One of my writing mentors, Christina Katz suggests cataloging your accomplishments before setting goals for the new year. Give this a try before setting your New Year’s Resolutions.

Here are my writing-related accomplishments during 2010:

  • I published 10 articles in local and regional publications
  • I have 12 articles already written that can be circulated as reprints and published elsewhere
  • I took two classes: Writing & Publihing the Short Stuff and the Dream Team
  • I completed edits for a personal essay, Finding My Way, that will be published in the anthology, Bless Your Heart, due out in Fall 2011
  • I wrote ~70,000 words of my memoir, and polished about 10,000 more
  • I blogged at least 3 times a month right here on my own blog all year long and converted my old blog to WordPress (highly recommend it)
  • I joined my county writers and publishers group, Whatcom Writers and Publishers, and attended two meetings
  • I joined a critique group and connected with at least 4 other writers in my town.
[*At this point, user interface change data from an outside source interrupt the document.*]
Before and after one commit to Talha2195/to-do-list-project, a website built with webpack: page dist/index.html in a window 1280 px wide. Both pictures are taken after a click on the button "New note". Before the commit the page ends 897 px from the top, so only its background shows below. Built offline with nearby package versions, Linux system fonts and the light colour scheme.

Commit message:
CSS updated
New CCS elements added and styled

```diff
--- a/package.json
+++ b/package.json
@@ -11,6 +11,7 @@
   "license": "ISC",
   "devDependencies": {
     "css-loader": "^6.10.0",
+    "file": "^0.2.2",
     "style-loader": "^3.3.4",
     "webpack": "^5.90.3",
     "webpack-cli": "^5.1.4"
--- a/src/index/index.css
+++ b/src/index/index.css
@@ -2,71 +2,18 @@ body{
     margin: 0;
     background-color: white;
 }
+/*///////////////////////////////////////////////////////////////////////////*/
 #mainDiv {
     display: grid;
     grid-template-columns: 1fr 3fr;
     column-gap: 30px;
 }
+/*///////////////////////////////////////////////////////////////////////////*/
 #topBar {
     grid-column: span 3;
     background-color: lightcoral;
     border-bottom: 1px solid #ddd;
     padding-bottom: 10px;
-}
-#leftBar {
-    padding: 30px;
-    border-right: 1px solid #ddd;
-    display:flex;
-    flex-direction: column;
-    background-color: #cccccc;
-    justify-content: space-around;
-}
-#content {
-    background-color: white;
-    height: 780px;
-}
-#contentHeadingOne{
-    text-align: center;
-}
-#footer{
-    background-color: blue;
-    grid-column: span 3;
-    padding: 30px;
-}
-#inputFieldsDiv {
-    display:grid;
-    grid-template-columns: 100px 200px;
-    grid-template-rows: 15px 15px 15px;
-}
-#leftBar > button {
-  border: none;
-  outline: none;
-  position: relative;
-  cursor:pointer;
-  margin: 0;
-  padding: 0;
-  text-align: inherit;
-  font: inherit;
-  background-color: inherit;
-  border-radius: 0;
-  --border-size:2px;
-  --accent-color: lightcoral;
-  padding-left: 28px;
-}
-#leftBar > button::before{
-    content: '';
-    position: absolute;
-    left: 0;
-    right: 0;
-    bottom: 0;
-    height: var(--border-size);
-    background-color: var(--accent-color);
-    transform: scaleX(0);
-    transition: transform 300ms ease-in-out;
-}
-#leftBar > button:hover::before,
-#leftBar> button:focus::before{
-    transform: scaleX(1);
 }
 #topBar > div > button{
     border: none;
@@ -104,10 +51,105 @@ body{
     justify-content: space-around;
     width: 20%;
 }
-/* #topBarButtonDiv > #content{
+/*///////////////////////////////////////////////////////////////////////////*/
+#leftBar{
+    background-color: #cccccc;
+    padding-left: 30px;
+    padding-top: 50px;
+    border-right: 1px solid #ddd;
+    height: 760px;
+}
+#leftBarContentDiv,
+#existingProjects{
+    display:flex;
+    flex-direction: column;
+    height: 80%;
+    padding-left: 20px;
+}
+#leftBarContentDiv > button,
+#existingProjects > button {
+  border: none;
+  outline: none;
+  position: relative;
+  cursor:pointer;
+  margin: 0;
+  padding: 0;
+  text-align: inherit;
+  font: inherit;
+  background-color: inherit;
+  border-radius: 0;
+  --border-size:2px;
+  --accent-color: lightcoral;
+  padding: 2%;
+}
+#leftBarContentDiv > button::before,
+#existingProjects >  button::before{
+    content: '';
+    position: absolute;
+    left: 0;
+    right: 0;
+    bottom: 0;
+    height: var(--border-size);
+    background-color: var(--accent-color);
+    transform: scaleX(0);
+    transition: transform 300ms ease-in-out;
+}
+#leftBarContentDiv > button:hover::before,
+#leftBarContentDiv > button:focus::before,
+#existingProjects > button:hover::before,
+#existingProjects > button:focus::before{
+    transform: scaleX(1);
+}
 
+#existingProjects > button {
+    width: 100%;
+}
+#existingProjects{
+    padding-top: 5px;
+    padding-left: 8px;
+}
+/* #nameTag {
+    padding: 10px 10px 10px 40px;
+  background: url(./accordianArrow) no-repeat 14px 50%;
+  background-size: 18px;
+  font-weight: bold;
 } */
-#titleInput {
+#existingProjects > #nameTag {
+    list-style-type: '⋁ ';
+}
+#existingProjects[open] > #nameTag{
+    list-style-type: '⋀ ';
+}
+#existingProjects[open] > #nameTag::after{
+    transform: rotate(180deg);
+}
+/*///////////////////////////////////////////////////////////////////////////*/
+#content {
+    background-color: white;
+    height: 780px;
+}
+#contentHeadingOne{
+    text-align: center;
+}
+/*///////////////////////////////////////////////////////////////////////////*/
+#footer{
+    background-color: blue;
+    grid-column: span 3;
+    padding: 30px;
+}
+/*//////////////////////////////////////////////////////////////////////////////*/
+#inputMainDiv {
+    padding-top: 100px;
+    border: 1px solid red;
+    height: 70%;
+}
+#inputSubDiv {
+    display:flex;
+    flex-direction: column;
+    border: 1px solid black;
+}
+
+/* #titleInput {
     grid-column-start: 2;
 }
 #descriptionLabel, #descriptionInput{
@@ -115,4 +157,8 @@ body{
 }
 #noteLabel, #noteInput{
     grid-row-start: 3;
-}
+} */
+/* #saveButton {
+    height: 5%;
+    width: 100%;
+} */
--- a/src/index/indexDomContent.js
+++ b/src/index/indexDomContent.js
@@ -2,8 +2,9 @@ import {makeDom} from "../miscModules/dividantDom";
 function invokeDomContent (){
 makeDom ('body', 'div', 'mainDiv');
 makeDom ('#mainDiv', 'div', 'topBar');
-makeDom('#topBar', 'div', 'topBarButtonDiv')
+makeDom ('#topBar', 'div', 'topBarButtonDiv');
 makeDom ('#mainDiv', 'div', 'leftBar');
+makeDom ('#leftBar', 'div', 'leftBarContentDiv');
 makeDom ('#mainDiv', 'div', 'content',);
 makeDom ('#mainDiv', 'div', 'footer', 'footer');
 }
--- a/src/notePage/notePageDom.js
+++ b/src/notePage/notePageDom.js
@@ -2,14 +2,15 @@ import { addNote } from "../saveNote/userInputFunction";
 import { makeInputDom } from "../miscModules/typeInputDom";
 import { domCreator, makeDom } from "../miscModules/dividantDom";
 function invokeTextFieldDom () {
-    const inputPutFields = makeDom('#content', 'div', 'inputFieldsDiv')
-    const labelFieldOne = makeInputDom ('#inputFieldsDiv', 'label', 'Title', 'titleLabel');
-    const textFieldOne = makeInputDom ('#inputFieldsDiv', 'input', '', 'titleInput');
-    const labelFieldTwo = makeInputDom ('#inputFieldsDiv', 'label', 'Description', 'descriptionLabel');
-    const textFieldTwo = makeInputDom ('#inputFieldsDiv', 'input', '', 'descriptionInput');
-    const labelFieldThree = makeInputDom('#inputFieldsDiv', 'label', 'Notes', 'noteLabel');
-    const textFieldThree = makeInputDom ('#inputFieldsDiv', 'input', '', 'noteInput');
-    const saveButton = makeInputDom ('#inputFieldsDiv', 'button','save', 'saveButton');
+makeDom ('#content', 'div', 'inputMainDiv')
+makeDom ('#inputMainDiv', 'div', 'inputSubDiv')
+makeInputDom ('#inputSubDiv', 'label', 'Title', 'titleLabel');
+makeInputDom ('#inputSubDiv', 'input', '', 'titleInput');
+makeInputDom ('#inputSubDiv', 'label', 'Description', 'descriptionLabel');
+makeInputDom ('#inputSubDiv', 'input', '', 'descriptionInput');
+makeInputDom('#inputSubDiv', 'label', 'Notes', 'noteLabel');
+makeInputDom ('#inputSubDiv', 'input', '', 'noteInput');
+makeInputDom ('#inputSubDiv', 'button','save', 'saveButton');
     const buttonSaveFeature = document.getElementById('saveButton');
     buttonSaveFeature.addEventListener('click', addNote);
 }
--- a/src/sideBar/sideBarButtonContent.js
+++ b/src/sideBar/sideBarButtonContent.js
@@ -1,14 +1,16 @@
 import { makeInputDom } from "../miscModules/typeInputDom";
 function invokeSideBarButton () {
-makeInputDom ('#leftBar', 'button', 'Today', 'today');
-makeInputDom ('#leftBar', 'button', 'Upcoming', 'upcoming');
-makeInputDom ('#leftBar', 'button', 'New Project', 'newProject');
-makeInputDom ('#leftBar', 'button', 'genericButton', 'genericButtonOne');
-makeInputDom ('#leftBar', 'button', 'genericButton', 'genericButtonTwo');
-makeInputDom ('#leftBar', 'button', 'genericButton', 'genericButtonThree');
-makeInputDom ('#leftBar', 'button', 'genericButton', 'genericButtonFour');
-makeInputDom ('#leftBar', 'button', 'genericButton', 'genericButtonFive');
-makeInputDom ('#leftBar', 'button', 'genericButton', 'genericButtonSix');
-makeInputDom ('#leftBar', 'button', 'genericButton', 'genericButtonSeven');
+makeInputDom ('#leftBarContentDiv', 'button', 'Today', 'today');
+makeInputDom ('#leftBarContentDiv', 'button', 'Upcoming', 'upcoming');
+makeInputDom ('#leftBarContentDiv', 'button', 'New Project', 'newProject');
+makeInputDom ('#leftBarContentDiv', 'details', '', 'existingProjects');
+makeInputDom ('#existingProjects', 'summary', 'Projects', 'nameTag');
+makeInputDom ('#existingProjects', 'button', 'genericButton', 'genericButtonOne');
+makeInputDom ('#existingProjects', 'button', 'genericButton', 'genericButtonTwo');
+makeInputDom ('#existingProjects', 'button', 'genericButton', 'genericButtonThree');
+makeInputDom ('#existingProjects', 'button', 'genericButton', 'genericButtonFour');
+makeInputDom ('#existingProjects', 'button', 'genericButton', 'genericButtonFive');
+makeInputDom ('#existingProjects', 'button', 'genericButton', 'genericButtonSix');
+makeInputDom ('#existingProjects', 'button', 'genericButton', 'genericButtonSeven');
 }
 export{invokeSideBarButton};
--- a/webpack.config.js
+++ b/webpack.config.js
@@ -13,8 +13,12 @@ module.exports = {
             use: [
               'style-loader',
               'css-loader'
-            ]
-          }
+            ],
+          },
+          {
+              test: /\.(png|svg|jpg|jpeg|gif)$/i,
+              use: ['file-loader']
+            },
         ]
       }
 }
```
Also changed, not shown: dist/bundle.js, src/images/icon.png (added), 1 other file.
Some of them are in my blog roll to the right.
  • I opened a separate bank account to hold earnings from writing
  • I started telling people that I’m a writer when they ask what I do
  • I narrowed down the kind of writing I’d like to do in the future to two niches: assisted reproduction and environmental conservation & toxicology

I’m sure there are a couple that I missed but that feels like a lot of success for one year.

Looking ahead, I came up with these goals for 2011. Please let me know if you would like to help me acheive any of these aspirations.

  • Publish more than ten articles this year, hopefully at least one will be in a national publication
  • Finish the draft of my memoir and revise it until I am satisfied, and then submit my proposal to at least 10 more agents
  • Earn some money writing this year
  • Increase my blog readership, and explore blogging strategies, such as guest blogging
  • Consider taking a personal essay class and/or a class on platform development
  • Start publishing small stuff in my newer niche: environmental conservation & toxicology
  • Attend two conferences this year, Pacific Northwest Writers Association meeting and Chuckanut Writer’s Conference
  • Meet and get to know the owners of my local book store, Chuck and Dee Robinson at Village Books
  • Publish a personal essay or short story in an anthology—I’ll check out Chicken Soup for the Soul, Cup of Comfort through Adams Media, and Seal Press

I hope that your year has been as productive and rewarding as mine and that you will achieve any goal you attack in 2011.

Happy Holidays!

Lorraine Wilde